_EXERCISE_: Every entry below should be returned exactly as it appears, with pictures left out.

[Modification records]

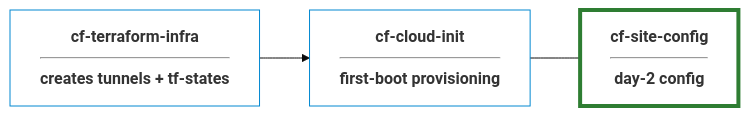
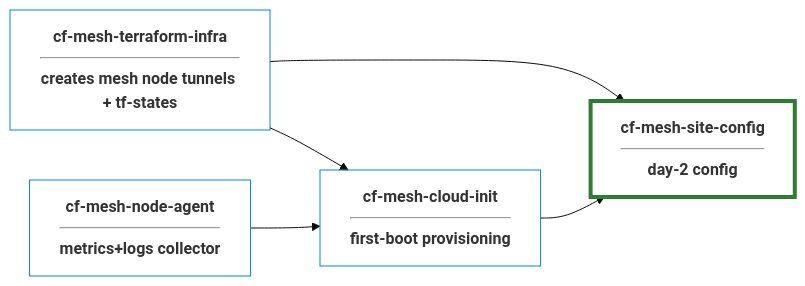
The diagram in README.md (prometejs/cf-mesh-site-config), drawn with Mermaid (base theme) before and after one commit. The commit also changed other lines of this file and 5 other files, not shown here.

````diff
--- a/README.md
+++ b/README.md
@@ -5,20 +5,24 @@
 ```mermaid
 graph LR
     %% Style definitions
     classDef default fill:transparent,stroke:#333,stroke-width:1px;
     classDef linkNode fill:transparent,stroke:#0288d1,stroke-width:1px,font-weight:bold;
     classDef activeLinkNodeClass fill:transparent,stroke:#2e7d32,stroke-width:4px,font-weight:bold;
 
     %% Diagram nodes
-    T["cf-terraform-infra<br/><hr/>creates tunnels + tf-states"]:::linkNode
-    C["cf-cloud-init<br/><hr/>first-boot provisioning"]:::linkNode
-    A["cf-site-config<br/><hr/>day-2 config"]:::activeLinkNodeClass
+    T["cf-mesh-terraform-infra<br/><hr/>creates mesh node tunnels + tf-states"]:::linkNode
+    C["cf-mesh-cloud-init<br/><hr/>first-boot provisioning"]:::linkNode
+    A["cf-mesh-site-config<br/><hr/>day-2 config"]:::activeLinkNodeClass
+    N["cf-mesh-node-agent<br/><hr/>metrics+logs collector"]:::linkNode
 
     %% Flow connections with text notes
     T --> C
-    C --- A
+    T --> A
+    C --> A
+    N --> C
 
     %% Clickable hyperlinks (Fixed with 'href')
-    click T href "https://github.com/prometejs/cf-terraform-infra" "Open Terraform Repo"
-    click C href "https://github.com/prometejs/cf-cloud-init" "Open Cloud-Init Repo"
+    click T href "https://github.com/prometejs/cf-mesh-terraform-infra" "Open Terraform Repo"
+    click A href "https://github.com/prometejs/cf-mesh-site-config" "Open Ansible Repo"
+    click N href "https://github.com/prometejs/cf-mesh-node-agent" "Node Agent Repo"
 ```
````
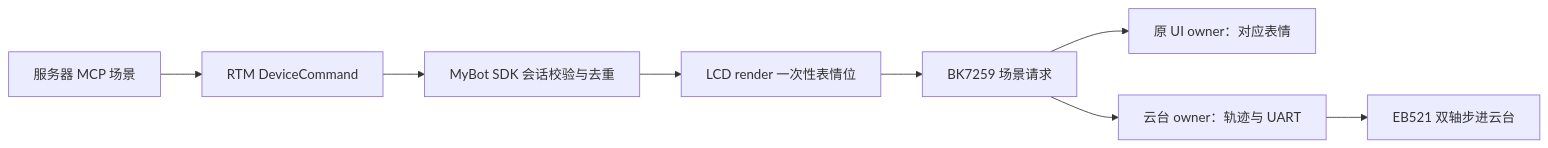
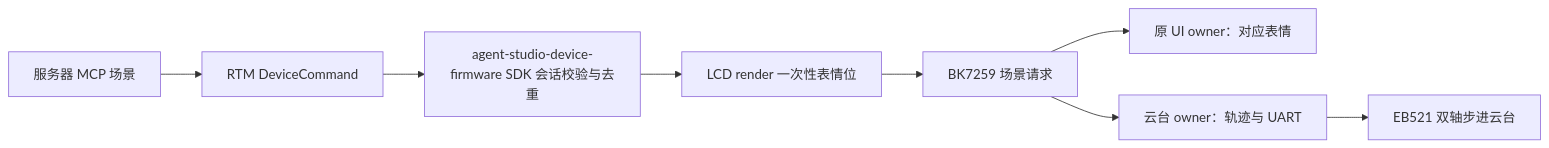
The diagram in docs/eb521-gimbal-plan.zh-CN.md (AgoraIO-Community/agora-r2-standard-devkit), drawn with Mermaid before and after one commit. The commit also changed other lines of this file and 3 other files, not shown here.

````diff
--- a/docs/eb521-gimbal-plan.zh-CN.md
+++ b/docs/eb521-gimbal-plan.zh-CN.md
@@ -22,10 +23,10 @@
 ```mermaid
 flowchart LR
     A[服务器 MCP 场景] --> B[RTM DeviceCommand]
-    B --> C[MyBot SDK 会话校验与去重]
+    B --> C[agent-studio-device-firmware SDK 会话校验与去重]
     C --> D[LCD render 一次性表情位]
     D --> E[BK7259 场景请求]
     E --> F[原 UI owner：对应表情]
     E --> G[云台 owner：轨迹与 UART]
     G --> H[EB521 双轴步进云台]
 ```
````
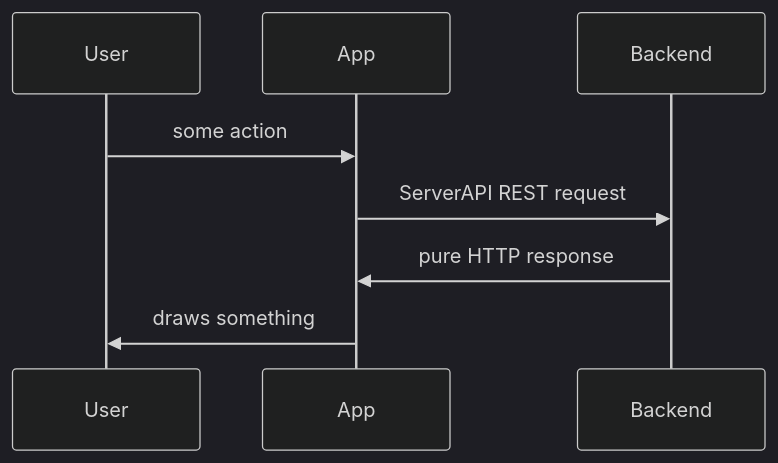
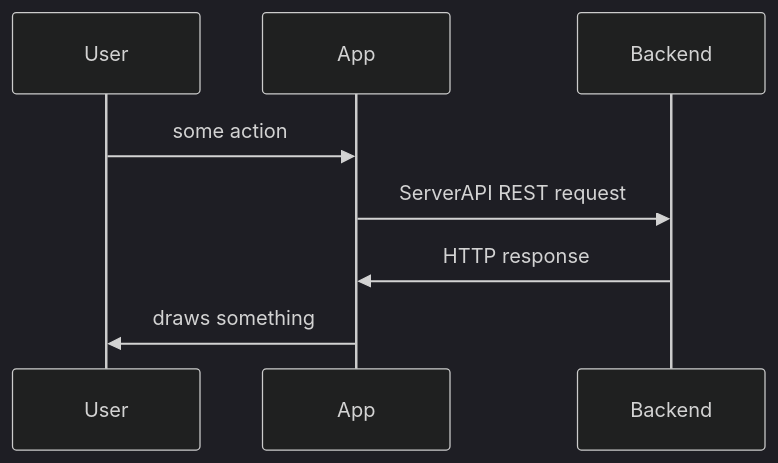
One commit to funduck/modular-notes changed the first of 7 diagrams in README.md. Above: the diagram before and after it, drawn with Mermaid (dark theme). The commit also changed other lines of this file and 8 other files, not shown here.

````diff
--- a/README.md
+++ b/README.md
@@ -22,7 +39,7 @@
 ```mermaid
 sequenceDiagram
     User    ->> App:        some action
     App     ->> Backend:    ServerAPI REST request
-    Backend ->> App:        pure HTTP response
+    Backend ->> App:        HTTP response
     App     ->> User:       draws something
 ```
````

_SOLVED PROBLEM_:
The diagram in README.md (prometejs/cf-mesh-site-config), drawn with Mermaid (base theme) before and after one commit. The commit also changed other lines of this file and 5 other files, not shown here.

````diff
--- a/README.md
+++ b/README.md
@@ -5,20 +5,24 @@
 ```mermaid
 graph LR
     %% Style definitions
     classDef default fill:transparent,stroke:#333,stroke-width:1px;
     classDef linkNode fill:transparent,stroke:#0288d1,stroke-width:1px,font-weight:bold;
     classDef activeLinkNodeClass fill:transparent,stroke:#2e7d32,stroke-width:4px,font-weight:bold;
 
     %% Diagram nodes
-    T["cf-terraform-infra<br/><hr/>creates tunnels + tf-states"]:::linkNode
-    C["cf-cloud-init<br/><hr/>first-boot provisioning"]:::linkNode
-    A["cf-site-config<br/><hr/>day-2 config"]:::activeLinkNodeClass
+    T["cf-mesh-terraform-infra<br/><hr/>creates mesh node tunnels + tf-states"]:::linkNode
+    C["cf-mesh-cloud-init<br/><hr/>first-boot provisioning"]:::linkNode
+    A["cf-mesh-site-config<br/><hr/>day-2 config"]:::activeLinkNodeClass
+    N["cf-mesh-node-agent<br/><hr/>metrics+logs collector"]:::linkNode
 
     %% Flow connections with text notes
     T --> C
-    C --- A
+    T --> A
+    C --> A
+    N --> C
 
     %% Clickable hyperlinks (Fixed with 'href')
-    click T href "https://github.com/prometejs/cf-terraform-infra" "Open Terraform Repo"
-    click C href "https://github.com/prometejs/cf-cloud-init" "Open Cloud-Init Repo"
+    click T href "https://github.com/prometejs/cf-mesh-terraform-infra" "Open Terraform Repo"
+    click A href "https://github.com/prometejs/cf-mesh-site-config" "Open Ansible Repo"
+    click N href "https://github.com/prometejs/cf-mesh-node-agent" "Node Agent Repo"
 ```
````
The diagram in docs/eb521-gimbal-plan.zh-CN.md (AgoraIO-Community/agora-r2-standard-devkit), drawn with Mermaid before and after one commit. The commit also changed other lines of this file and 3 other files, not shown here.

````diff
--- a/docs/eb521-gimbal-plan.zh-CN.md
+++ b/docs/eb521-gimbal-plan.zh-CN.md
@@ -22,10 +23,10 @@
 ```mermaid
 flowchart LR
     A[服务器 MCP 场景] --> B[RTM DeviceCommand]
-    B --> C[MyBot SDK 会话校验与去重]
+    B --> C[agent-studio-device-firmware SDK 会话校验与去重]
     C --> D[LCD render 一次性表情位]
     D --> E[BK7259 场景请求]
     E --> F[原 UI owner：对应表情]
     E --> G[云台 owner：轨迹与 UART]
     G --> H[EB521 双轴步进云台]
 ```
````
One commit to funduck/modular-notes changed the first of 7 diagrams in README.md. Above: the diagram before and after it, drawn with Mermaid (dark theme). The commit also changed other lines of this file and 8 other files, not shown here.

````diff
--- a/README.md
+++ b/README.md
@@ -22,7 +39,7 @@
 ```mermaid
 sequenceDiagram
     User    ->> App:        some action
     App     ->> Backend:    ServerAPI REST request
-    Backend ->> App:        pure HTTP response
+    Backend ->> App:        HTTP response
     App     ->> User:       draws something
 ```
````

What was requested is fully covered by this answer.